ENERGIZED by an upbeat convention, Democrats now brace for a spirited fall campaign against George Bush and the Republicans. The national convention in Atlanta was the calm before the storm. Political experts say the coming struggle with Vice-President Bush will be tough, negative, and probably very close - perhaps the tightest election in more than a decade.
It's a contest that could be determined by the outcome in a single state, such as California, Texas, or Ohio.
Michael Dukakis vows to run an aggressive, 50-state race that will challenge Republicans even in their Sunbelt strongholds. It's a strategy that insiders say could knock Mr. Bush seriously off balance.
Analysts say several target states are emerging for both parties.
Peter Hart, a Democratic pollster, says he sees no way for Governor Dukakis to win 270 electoral votes, and capture the White House, without taking California. ``It's the golden state,'' he says.
But with Lloyd Bentsen of Texas on the Democratic ticket, the oil-patch states are also getting new attention.
Despite Bush's strong ties to the oil industry, Democrats may have a shot at picking up victories in a number of petroculture states, from Louisiana to Wyoming to California. Altogether, those states have 110 electoral votes.
Robert Strauss, a former Democratic national chairman from Texas, says that while other regions prosper, parts of the oil patch are hurting worse than during the Great Depression of the 1930s.
Dianne Feinstein, former Democratic mayor of San Francisco, says the Dukakis-Bentsen ticket could surprise Bush even in bedrock Republican states such as Nevada and Wyoming.

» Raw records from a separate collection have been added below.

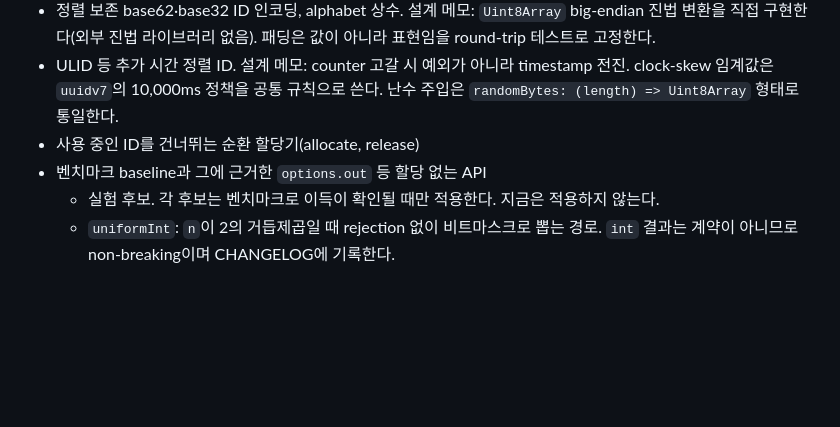
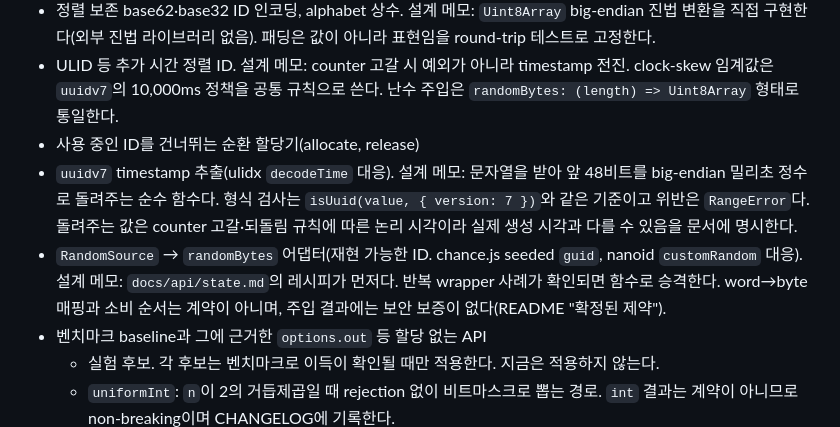
Before and after one commit to cp949/random, a Markdown page: docs/product/roadmap.md, the part around the change. Drawn GitHub-style; blank space fills up the shorter version.

```diff
--- a/docs/product/roadmap.md
+++ b/docs/product/roadmap.md
@@ -276,6 +276,8 @@ ID 생성기: 무작위 ID (UUID, nanoid, 숫자·문자 ID)와 순환·순차 I
 - 정렬 보존 base62·base32 ID 인코딩, alphabet 상수. 설계 메모: `Uint8Array` big-endian 진법 변환을 직접 구현한다(외부 진법 라이브러리 없음). 패딩은 값이 아니라 표현임을 round-trip 테스트로 고정한다.
 - ULID 등 추가 시간 정렬 ID. 설계 메모: counter 고갈 시 예외가 아니라 timestamp 전진. clock-skew 임계값은 `uuidv7`의 10,000ms 정책을 공통 규칙으로 쓴다. 난수 주입은 `randomBytes: (length) => Uint8Array` 형태로 통일한다.
 - 사용 중인 ID를 건너뛰는 순환 할당기(allocate, release)
+- `uuidv7` timestamp 추출(ulidx `decodeTime` 대응). 설계 메모: 문자열을 받아 앞 48비트를 big-endian 밀리초 정수로 돌려주는 순수 함수다. 형식 검사는 `isUuid(value, { version: 7 })`와 같은 기준이고 위반은 `RangeError`다. 돌려주는 값은 counter 고갈·되돌림 규칙에 따른 논리 시각이라 실제 생성 시각과 다를 수 있음을 문서에 명시한다.
+- `RandomSource` → `randomBytes` 어댑터(재현 가능한 ID. chance.js seeded `guid`, nanoid `customRandom` 대응). 설계 메모: `docs/api/state.md`의 레시피가 먼저다. 반복 wrapper 사례가 확인되면 함수로 승격한다. word→byte 매핑과 소비 순서는 계약이 아니며, 주입 결과에는 보안 보증이 없다(README "확정된 제약").
 - 벤치마크 baseline과 그에 근거한 `options.out` 등 할당 없는 API
   - 실험 후보. 각 후보는 벤치마크로 이득이 확인될 때만 적용한다. 지금은 적용하지 않는다.
   - `uniformInt`: `n`이 2의 거듭제곱일 때 rejection 없이 비트마스크로 뽑는 경로. `int` 결과는 계약이 아니므로 non-breaking이며 CHANGELOG에 기록한다.
```
Also changed, not shown: CHANGELOG.md (+2 -0 lines), docs/api/state.md (+38 -0 lines).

Partisan hyperbole? Not necessarily. Republican pollster Lance V. Terrance, who is based in Houston, sees caution flags waving for Bush in the petroculture states.
Mr. Terrance says some analysts are misled by Senator Bentsen's selection because they see it primarily as part of a Southern strategy, a way to recoup support from Southern whites.
Mr. Dukakis is more shrewd than that, Terrance suggests. Republicans are deeply entrenched in the South, far more so than in 1960 when another Massachusetts nominee, John F. Kennedy, picked another Texan, Lyndon B. Johnson, and recaptured the South.
Today, Democrats might make some gains there with Mr. Bentsen, but it will never be 1960 again. Republicans have governors in four Southern states, including Florida. Republican voter registration has soared. The GOP's base has solidified in Southern states with major cities, including Orlando, Fla.; Charlotte, N.C.; and Atlanta, with booming suburbs.
When Bentsen was picked, Terrance contends, Dukakis was looking west as much as south. Houston, the nation's oil capital, is the trail head for the petroculture states. Its roads lead directly to Casper, Wyo., Denver, and Los Angeles, Terrance says.
He suggests that Bush let his ties to Texas erode while he was vice-president, and that Republicans did little to ease the pain of falling oil prices in the petroculture states.
By breaking the Republican grip on the oil states, and putting the conservative Bentsen on the ticket, Democrats not only go after the South, they attack the entire Republican base in the Sunbelt, from coast to coast, Terrance argues. It puts the GOP under great pressure.
Texas offers the most vivid example in this scenario. While Bentsen strokes the conservative business community and the courthouse crowd that dominates Texas politics, the more liberal Dukakis goes after blacks and Hispanics along the Rio Grande. It's a one-two punch that has moved Texas from ``solid Republican'' to ``tossup.''
This Democratic offensive against the Republican base will reduce GOP pressures in the North, where Dukakis is strongest. It will divert Republican resources from the major industrial states, such as New York and Illinois, where Dukakis must do well.
In the final analysis, pollster Hart says, the winner will be the candidate who captures the confidence of the American voter. It's still unclear who that will be.
At a breakfast meeting with reporters, Hart called this election ``much trickier than people have suggested.''
On the surface, some analysts say the public is ``breaking to the left,'' which favors Dukakis. The public criticizes Bush as weak, unpresidential, and tied to Ronald Reagan's apron strings. But Hart says it's not that simple.
For example, a recent Hart poll found 37 percent of voters thought Bush was too wedded to the status quo. But the same poll found 39 percent worried that Dukakis would make too many changes.
The public remains ambivalent, Hart says. That's why this race could go down to the wire.
In the July 22 issue, the caption under a front page photograph incorrectly identified a Democratic convention delegate. The caption should have identified the man as Tom Esgate, a Dukakis delegate from Indiana.